=== Dataset extract ===
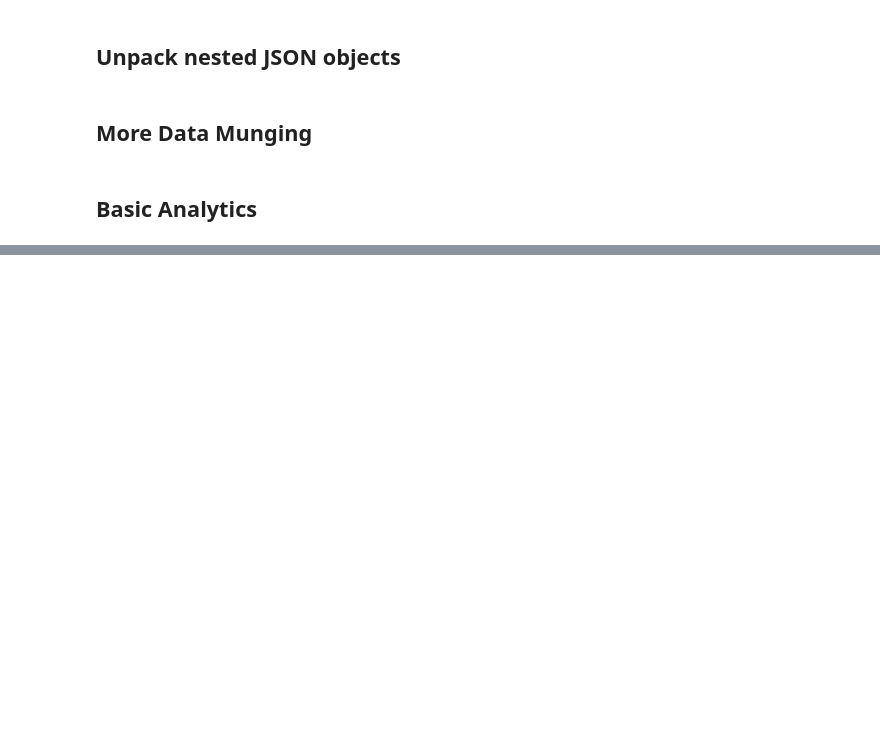
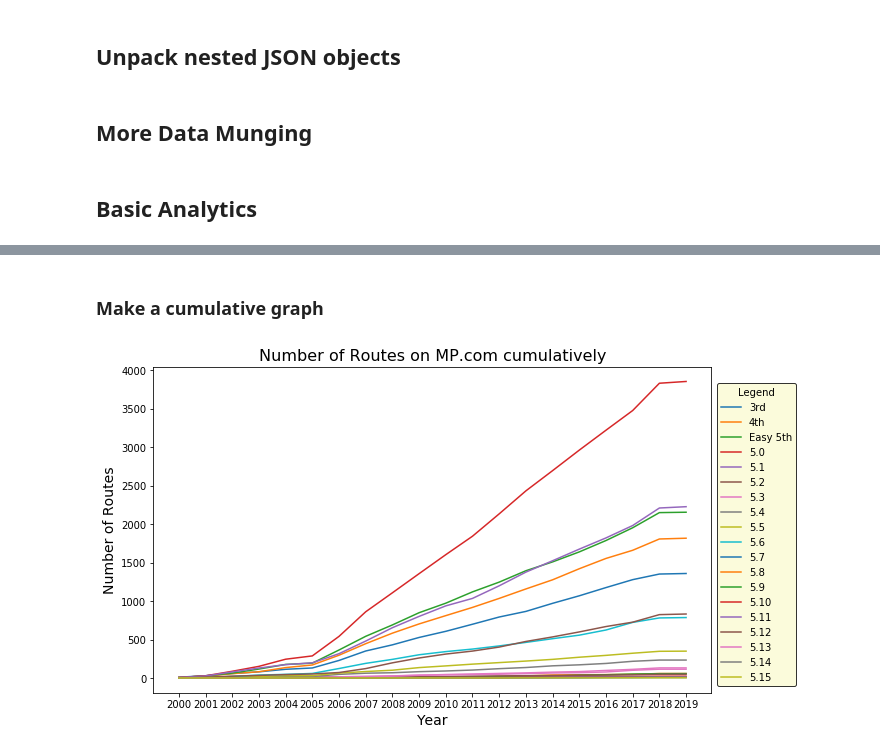
Before and after one commit to jonoulton/MountainProject-DataScience, a Jupyter notebook: Jupyter Notebooks/preliminary_analysis.ipynb, the cells around one changed output, grey strips where cells are left out. Saved outputs shown, nothing was run; the diff lists cells and outputs as text; code cells hidden in the pictures; blank space fills up the shorter version.

```diff
--- a/Jupyter Notebooks/preliminary_analysis.ipynb
+++ b/Jupyter Notebooks/preliminary_analysis.ipynb
@@ -231,0 +352,23 @@ plt.show()
+# %% [markdown]
+### Make a cumulative graph
+# %%
+routesPerYear_Cumulative = [[np.sum((routes['subYear']<=year) & (routes['simpleDiffRating']==grade)) for grade in simpleGrades] for year in sortedYears]
+
+fig, ax = plt.subplots(figsize=(10,6))
+
+# PLOT THE DATA (X=YEARS, Y=ROUTES_PER_YEAR)
+ax.plot(sortedYears, routesPerYear_Cumulative)
+# ax.plot(sortedYears, routesPerYear_Total)
+
+# FORMAT THE GRAPH
+ax.set_title("Number of Routes on MP.com cumulatively", fontsize=16)
+ax.set_ylabel("Number of Routes", fontsize=14)
+ax.set_xlabel("Year", fontsize=14)
+ax.legend(simpleGrades, loc=(1.01, 0.02), title="Legend", edgecolor='k', facecolor='lightgoldenrodyellow')
+ax.set_xticks(sortedYears)
+
+fig.savefig('Figures/cumulativeRoutes.png')
+
+plt.show()
+# %% [output]
+[figure, added]
```
Also changed, not shown: parts of 18 cells of this notebook, 3 other files.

=== Problem requirements ===
Your answer must restate the entries word for word and contain no pictures.

=== Finished exercise ===
Before and after one commit to jonoulton/MountainProject-DataScience, a Jupyter notebook: Jupyter Notebooks/preliminary_analysis.ipynb, the cells around one changed output, grey strips where cells are left out. Saved outputs shown, nothing was run; the diff lists cells and outputs as text; code cells hidden in the pictures; blank space fills up the shorter version.

```diff
--- a/Jupyter Notebooks/preliminary_analysis.ipynb
+++ b/Jupyter Notebooks/preliminary_analysis.ipynb
@@ -231,0 +352,23 @@ plt.show()
+# %% [markdown]
+### Make a cumulative graph
+# %%
+routesPerYear_Cumulative = [[np.sum((routes['subYear']<=year) & (routes['simpleDiffRating']==grade)) for grade in simpleGrades] for year in sortedYears]
+
+fig, ax = plt.subplots(figsize=(10,6))
+
+# PLOT THE DATA (X=YEARS, Y=ROUTES_PER_YEAR)
+ax.plot(sortedYears, routesPerYear_Cumulative)
+# ax.plot(sortedYears, routesPerYear_Total)
+
+# FORMAT THE GRAPH
+ax.set_title("Number of Routes on MP.com cumulatively", fontsize=16)
+ax.set_ylabel("Number of Routes", fontsize=14)
+ax.set_xlabel("Year", fontsize=14)
+ax.legend(simpleGrades, loc=(1.01, 0.02), title="Legend", edgecolor='k', facecolor='lightgoldenrodyellow')
+ax.set_xticks(sortedYears)
+
+fig.savefig('Figures/cumulativeRoutes.png')
+
+plt.show()
+# %% [output]
+[figure, added]
```
Also changed, not shown: parts of 18 cells of this notebook, 3 other files.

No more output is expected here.